The brains of two genetically engineered girls born in China may have been changed in ways that enhance cognition and memory.
New research shows that the same alteration introduced into the girls’ DNA makes mice smarter and improves human brain recovery following a stroke. The findings suggest that the controversial gene editing experiment to make the girls resistant to HIV likely enhanced their ability to learn and form memories.
The twins, called Lulu and Nana, had their genes edited before birth by a scientific team led by doctor He Jiankui using the gene editing tool CRISPR. The goal was to make the girls immune to HIV infection. To achieve this they deleted the CCR5 gene, which is required for HIV to enter human blood cells. According to a new report, in the journal Cell, people who naturally lack CCR5 recover more quickly from strokes and people missing at least one copy of the gene seem to go further in school.

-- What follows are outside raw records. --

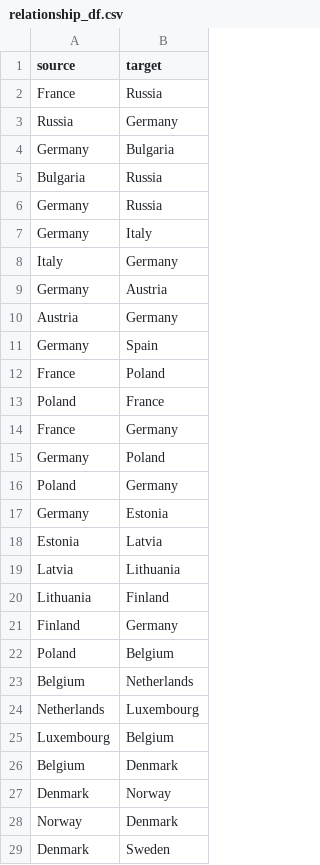
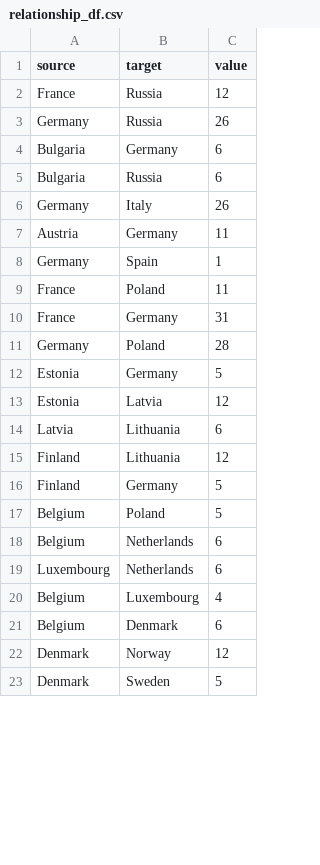
Before and after one commit to mandysyeung/20th-century, a CSV file: relationship_df.csv, drawn as a sheet; only a part is shown; removed rows and columns are numbered as before the commit, all else as after; the diff covers the shown part only; the diff names each change by its address in the sheet, - before the commit and + after, or states it on an @@ line.

```diff
--- a/relationship_df.csv
+++ b/relationship_df.csv
+column C (value), rows 2-3: 12 | 26; rows 5-14: 6 | 26 | 11 | 1 | 11 | 31 | 28 | 5 | 12 | 6; row 16: 5; rows 18-19: 6 | 6; rows 21-23: 6 | 12 | 5
-row 3: Russia | Germany
-B3 (target): Bulgaria
+B3 (target): Russia
+row 4: Bulgaria | Germany | 6
-row 6: Germany | Russia
-row 8: Italy | Germany
-row 9: Germany | Austria
-row 13: Poland | France
-A12 (source): Poland
+A12 (source): Estonia
-row 17: Germany | Estonia
-row 20: Lithuania | Finland
+row 15: Finland | Lithuania | 12
-row 22: Poland | Belgium
+row 17: Belgium | Poland | 5
-row 24: Netherlands | Luxembourg
-B19 (target): Belgium
+B19 (target): Netherlands
+row 20: Belgium | Luxembourg | 4
-row 28: Norway | Denmark
```
Also changed, not shown: 17 added rows, 30 removed rows and 8 edited cells elsewhere in this file, 9 other files.
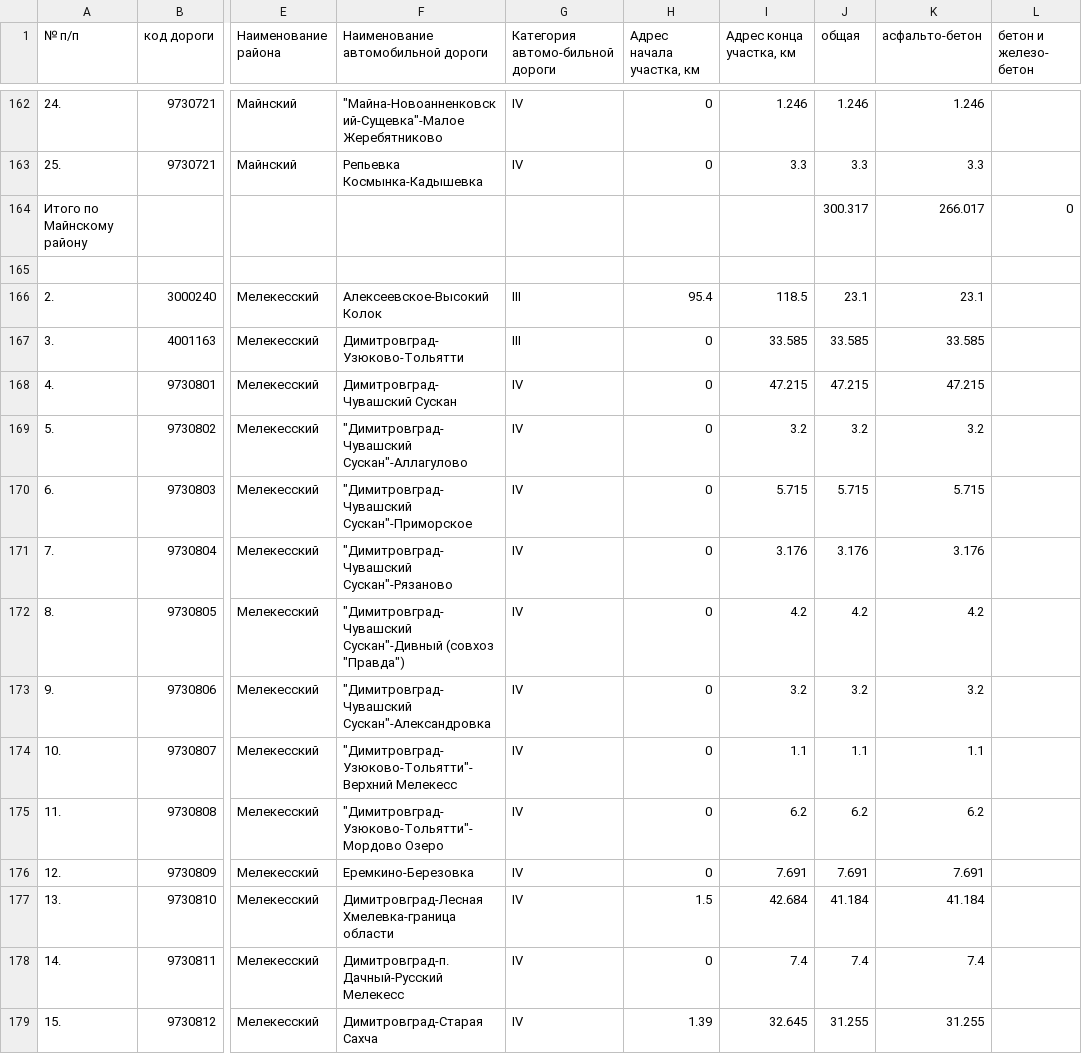
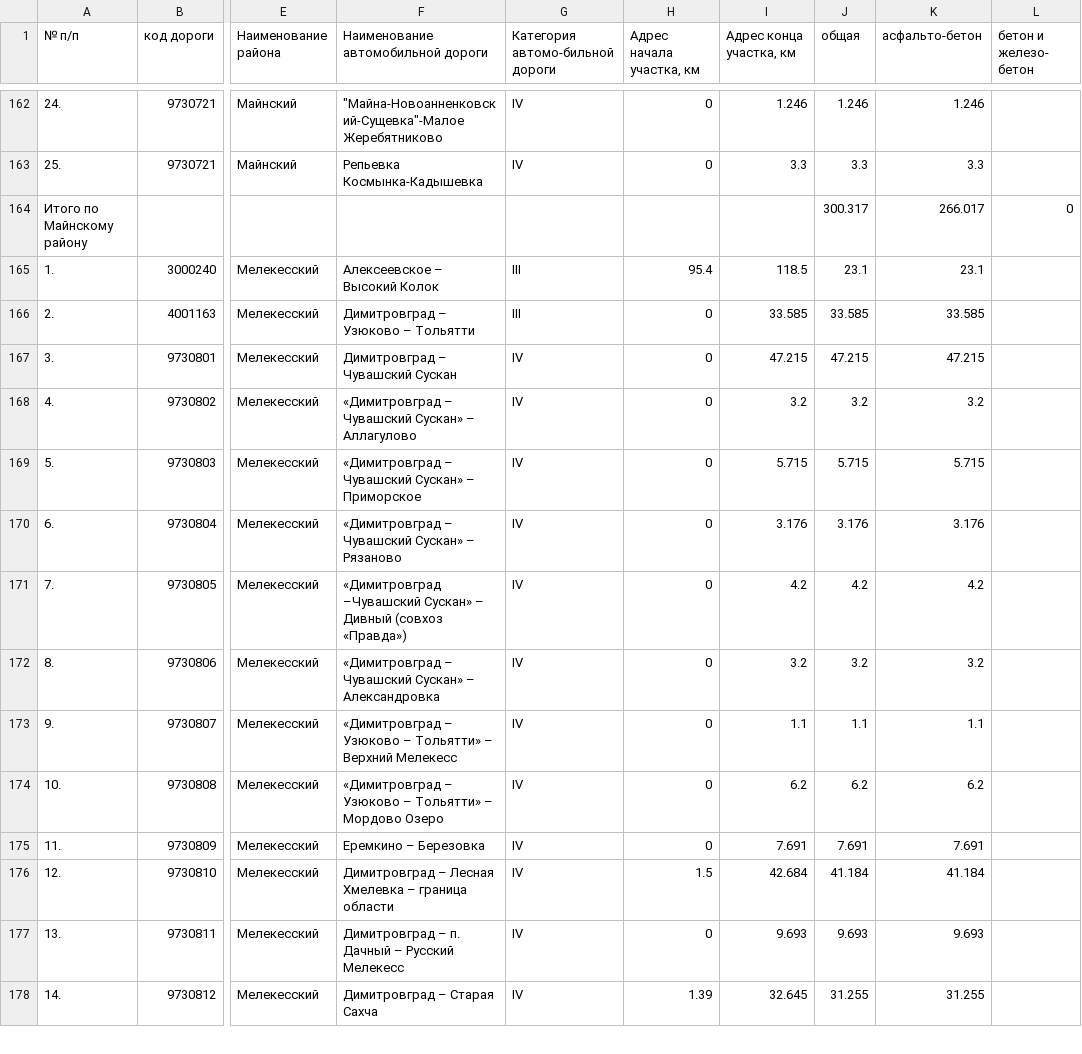
Before and after one commit to freeExec/ulgov_law, a TSV file: Постановление Правительства Ульяновской области №431-П от 30.12.2009.tsv, drawn as a sheet; only a part is shown, gaps mark what is left out; removed rows and columns are numbered as before the commit, all else as after; rows hold the shown columns only; the diff covers the shown part only; the diff names each change by its address in the sheet, - before the commit and + after, or states it on an @@ line.

Commit message:
Постановление Правительства Ульяновской области №605-П от 26.11.2021 https://www.law.ulgov.ru/doc/17022

```diff
--- a/Постановление Правительства Ульяновской области №431-П от 30.12.2009.tsv
+++ b/Постановление Правительства Ульяновской области №431-П от 30.12.2009.tsv
-row 165: (empty)
-A165 (№ п/п): 2.
+A165 (№ п/п): 1.
-F165: Алексеевское-Высокий Колок
+F165: Алексеевское – Высокий Колок
-A166 (№ п/п): 3.
+A166 (№ п/п): 2.
-F166: Димитровград-Узюково-Тольятти
+F166: Димитровград – Узюково – Тольятти
-A167 (№ п/п): 4.
+A167 (№ п/п): 3.
-F167: Димитровград-Чувашский Сускан
+F167: Димитровград – Чувашский Сускан
-A168 (№ п/п): 5.
+A168 (№ п/п): 4.
-F168: "Димитровград-Чувашский Сускан"-Аллагулово
+F168: «Димитровград – Чувашский Сускан» – Аллагулово
-A169 (№ п/п): 6.
+A169 (№ п/п): 5.
-F169: "Димитровград-Чувашский Сускан"-Приморское
+F169: «Димитровград – Чувашский Сускан» – Приморское
-A170 (№ п/п): 7.
+A170 (№ п/п): 6.
-F170: "Димитровград-Чувашский Сускан"-Рязаново
+F170: «Димитровград – Чувашский Сускан» – Рязаново
-A171 (№ п/п): 8.
+A171 (№ п/п): 7.
-F171: "Димитровград-Чувашский Сускан"-Дивный (совхоз "Правда")
+F171: «Димитровград –Чувашский Сускан» – Дивный (совхоз «Правда»)
-A172 (№ п/п): 9.
+A172 (№ п/п): 8.
-F172: "Димитровград-Чувашский Сускан"-Александровка
+F172: «Димитровград – Чувашский Сускан» – Александровка
-A173 (№ п/п): 10.
+A173 (№ п/п): 9.
-F173: "Димитровград-Узюково-Тольятти"-Верхний Мелекесс
+F173: «Димитровград – Узюково – Тольятти» – Верхний Мелекесс
-A174 (№ п/п): 11.
+A174 (№ п/п): 10.
-F174: "Димитровград-Узюково-Тольятти"-Мордово Озеро
+F174: «Димитровград – Узюково – Тольятти» – Мордово Озеро
-A175 (№ п/п): 12.
+A175 (№ п/п): 11.
-F175: Еремкино-Березовка
+F175: Еремкино – Березовка
-A176 (№ п/п): 13.
+A176 (№ п/п): 12.
-F176: Димитровград-Лесная Хмелевка-граница области
+F176: Димитровград – Лесная Хмелевка – граница области
-A177 (№ п/п): 14.
+A177 (№ п/п): 13.
-F177: Димитровград-п. Дачный-Русский Мелекесс
+F177: Димитровград – п. Дачный – Русский Мелекесс
-I177 (Адрес конца участка, км): 7.4
+I177 (Адрес конца участка, км): 9.693
-J177 (общая): 7.4
+J177 (общая): 9.693
-K177 (асфальто-бетон): 7.4
+K177 (асфальто-бетон): 9.693
-A178 (№ п/п): 15.
+A178 (№ п/п): 14.
-F178: Димитровград-Старая Сахча
+F178: Димитровград – Старая Сахча
```
Also changed, not shown: 2 added rows and 78 edited cells elsewhere in this file.
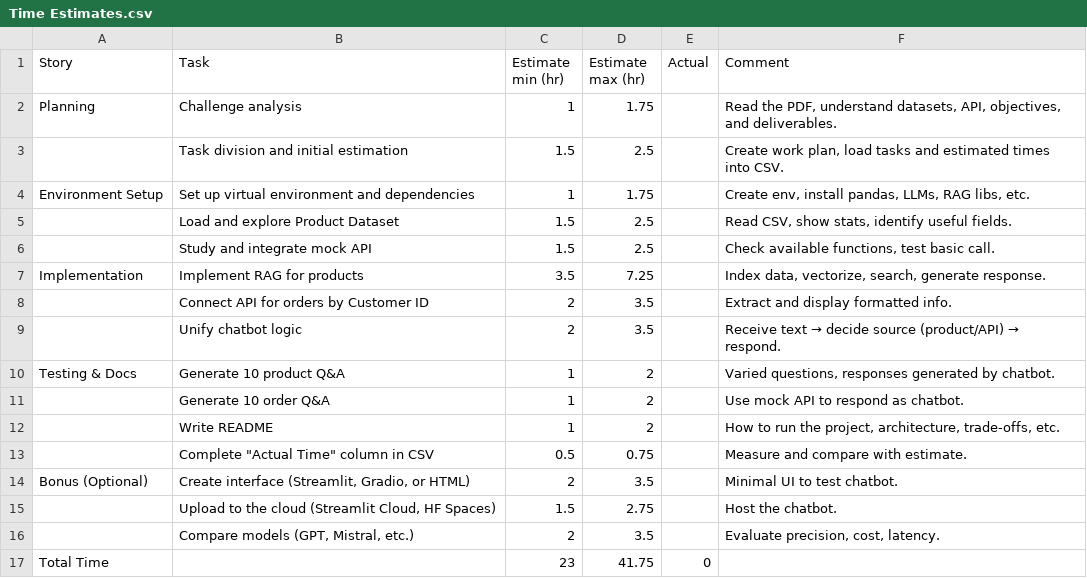
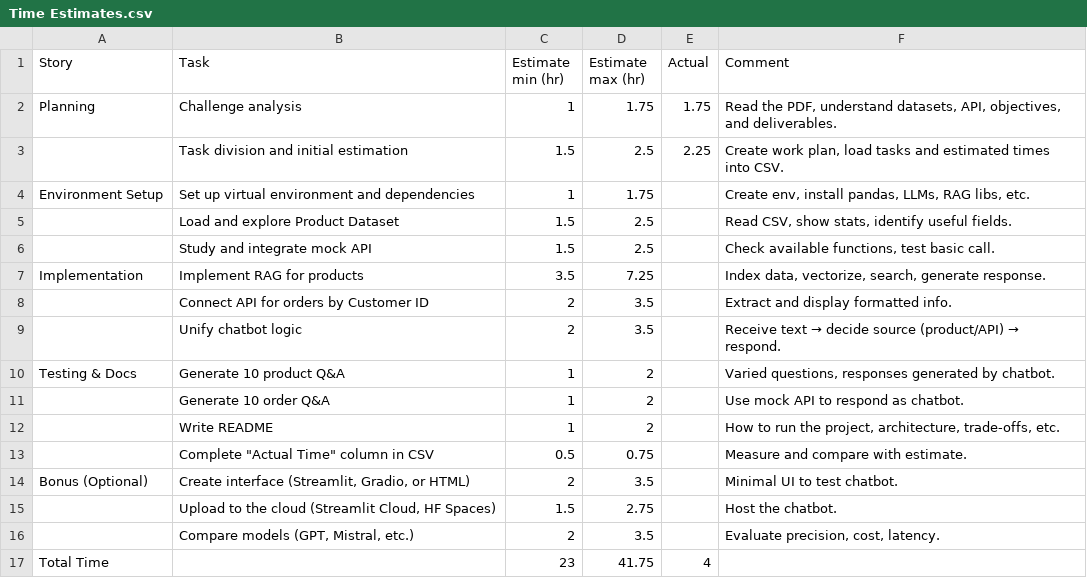
Before and after one commit to dburckhardt/Ecommerce_Assistant_Challenge, a CSV file: Time Estimates.csv, drawn as a sheet.

Commit message:
Planning Completed

```diff
--- a/Time Estimates.csv
+++ b/Time Estimates.csv
@@ -1,4 +1,4 @@
 Story,Task,Estimate min (hr),Estimate max (hr),Actual,Comment
-Planning,Challenge analysis,1,1.75,,"Read the PDF, understand datasets, API, objectives, and deliverables."
-,Task division and initial estimation,1.5,2.5,,"Create work plan, load tasks and estimated times into CSV."
+Planning,Challenge analysis,1,1.75,1.75,"Read the PDF, understand datasets, API, objectives, and deliverables."
+,Task division and initial estimation,1.5,2.5,2.25,"Create work plan, load tasks and estimated times into CSV."
 Environment Setup,Set up virtual environment and dependencies,1,1.75,,"Create env, install pandas, LLMs, RAG libs, etc."
@@ -16,2 +16,2 @@ Bonus (Optional),"Create interface (Streamlit, Gradio, or HTML)",2,3.5,,Minimal
 ,"Compare models (GPT, Mistral, etc.)",2,3.5,,"Evaluate precision, cost, latency."
-Total Time,,23,41.75,0,
+Total Time,,23,41.75,4,
```
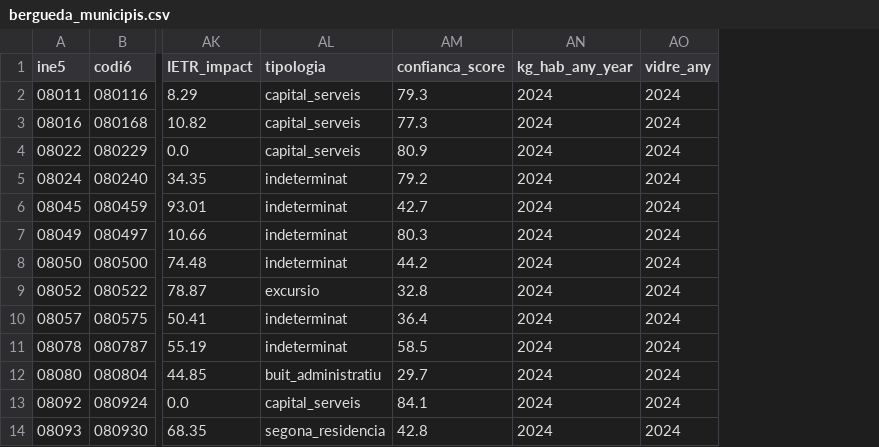
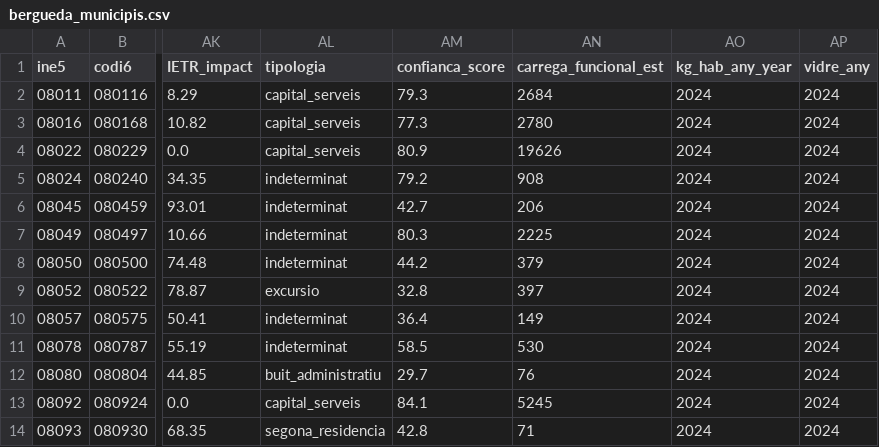
Before and after one commit to zigiella/datapoble, a CSV file: data/export/bergueda_municipis.csv, drawn as a sheet; only a part is shown, gaps mark what is left out; the diff names each change by its address in the sheet, - before the commit and + after, or states it on an @@ line.

Commit message:
feat(bundle): enriqueix els fulls de fets amb municipis mirall + flags de qualitat (per al #65) (#71)
Per a la tuning dels prompts d'interpretacio (Bea): cada full de fets ara porta els
MUNICIPIS MIRALL (5 mes semblants en comportament, replica de lib/analysis/mirall.ts) i
FLAGS DE QUALITAT automatics (L1>L2 divergent, vidre alt amb OSM=0 infra-mapeig, confianca
baixa, micromunicipi). Regenera bergueda_fact_sheets.md (+ sqlite/csv sense canvi).

Co-authored-by: Sondeig <sondeig@datapoble.local>

```diff
--- a/data/export/bergueda_municipis.csv
+++ b/data/export/bergueda_municipis.csv
+column AN (carrega_funcional_est), rows 2-14: 2684 | 2780 | 19626 | 908 | 206 | 2225 | 379 | 397 | 149 | 530 | 76 | 5245 | 71
```
Also changed, not shown: 3 other files.
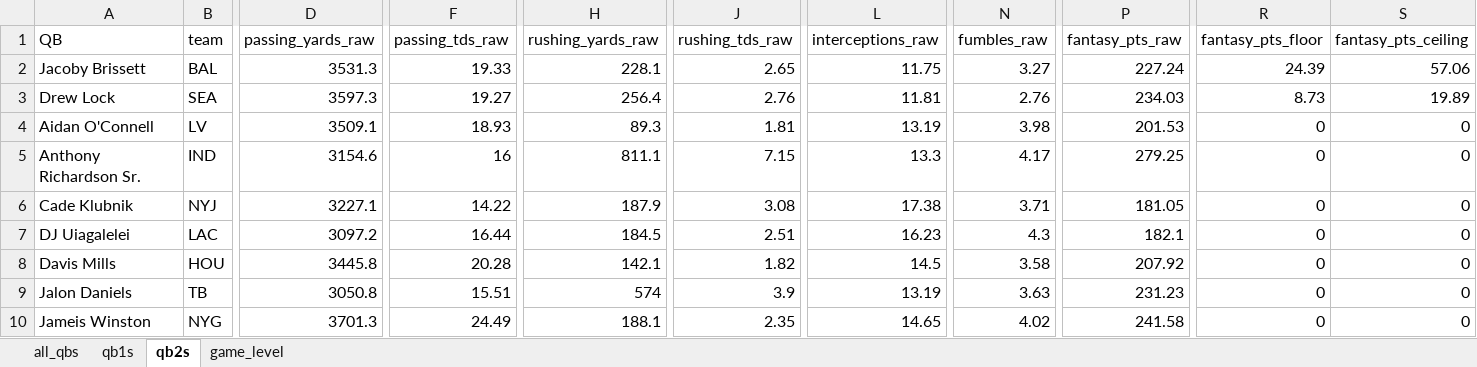
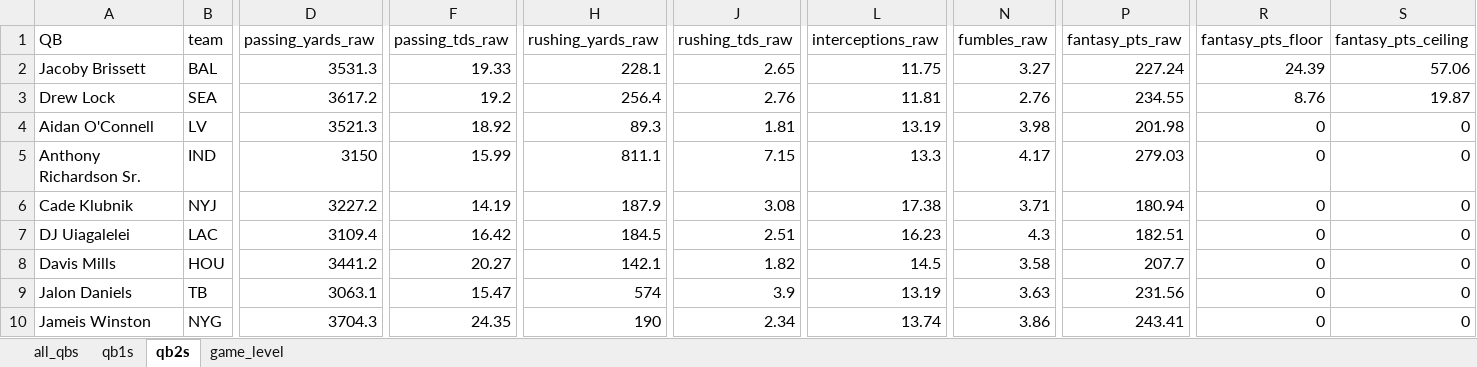
Before and after one commit to egomaniacsfantasy/lineup-lab, an Excel workbook: projections/qb_2026_combined.xlsx, sheet qb2s, drawn as a sheet; only a part is shown, gaps mark what is left out; values as stored, in another font and other column widths than the file's, no borders; the diff covers the shown part only; the diff names each change by its address in the sheet, - before the commit and + after, or states it on an @@ line.

```diff
--- a/projections/qb_2026_combined.xlsx (sheet qb2s)
+++ b/projections/qb_2026_combined.xlsx (sheet qb2s)
-D3 (passing_yards_raw): 3597.3
+D3 (passing_yards_raw): 3617.2
-F3 (passing_tds_raw): 19.27
+F3 (passing_tds_raw): 19.2
-P3 (fantasy_pts_raw): 234.03
+P3 (fantasy_pts_raw): 234.55
-R3 (fantasy_pts_floor): 8.73
+R3 (fantasy_pts_floor): 8.76
-S3 (fantasy_pts_ceiling): 19.89
+S3 (fantasy_pts_ceiling): 19.87
-D4 (passing_yards_raw): 3509.1
+D4 (passing_yards_raw): 3521.3
-F4 (passing_tds_raw): 18.93
+F4 (passing_tds_raw): 18.92
-P4 (fantasy_pts_raw): 201.53
+P4 (fantasy_pts_raw): 201.98
-D5 (passing_yards_raw): 3154.6
+D5 (passing_yards_raw): 3150
-F5 (passing_tds_raw): 16
+F5 (passing_tds_raw): 15.99
-P5 (fantasy_pts_raw): 279.25
+P5 (fantasy_pts_raw): 279.03
-D6 (passing_yards_raw): 3227.1
+D6 (passing_yards_raw): 3227.2
-F6 (passing_tds_raw): 14.22
+F6 (passing_tds_raw): 14.19
-P6 (fantasy_pts_raw): 181.05
+P6 (fantasy_pts_raw): 180.94
-D7 (passing_yards_raw): 3097.2
+D7 (passing_yards_raw): 3109.4
-F7 (passing_tds_raw): 16.44
+F7 (passing_tds_raw): 16.42
-P7 (fantasy_pts_raw): 182.1
+P7 (fantasy_pts_raw): 182.51
-D8 (passing_yards_raw): 3445.8
+D8 (passing_yards_raw): 3441.2
-F8 (passing_tds_raw): 20.28
+F8 (passing_tds_raw): 20.27
-P8 (fantasy_pts_raw): 207.92
+P8 (fantasy_pts_raw): 207.7
-D9 (passing_yards_raw): 3050.8
+D9 (passing_yards_raw): 3063.1
-F9 (passing_tds_raw): 15.51
+F9 (passing_tds_raw): 15.47
-P9 (fantasy_pts_raw): 231.23
+P9 (fantasy_pts_raw): 231.56
-D10 (passing_yards_raw): 3701.3
+D10 (passing_yards_raw): 3704.3
-F10 (passing_tds_raw): 24.49
+F10 (passing_tds_raw): 24.35
-H10 (rushing_yards_raw): 188.1
+H10 (rushing_yards_raw): 190
-J10 (rushing_tds_raw): 2.35
+J10 (rushing_tds_raw): 2.34
-L10 (interceptions_raw): 14.65
+L10 (interceptions_raw): 13.74
-N10 (fumbles_raw): 4.02
+N10 (fumbles_raw): 3.86
-P10 (fantasy_pts_raw): 241.58
+P10 (fantasy_pts_raw): 243.41
```
Also changed, not shown: 72 edited cells elsewhere in this sheet, sheet game_level, sheet all_qbs, sheet qb1s.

Other research has shown that removing the gene from mice significantly improved their memory. Scientists think CCR5 acts as a suppressor of memories and synaptic connections.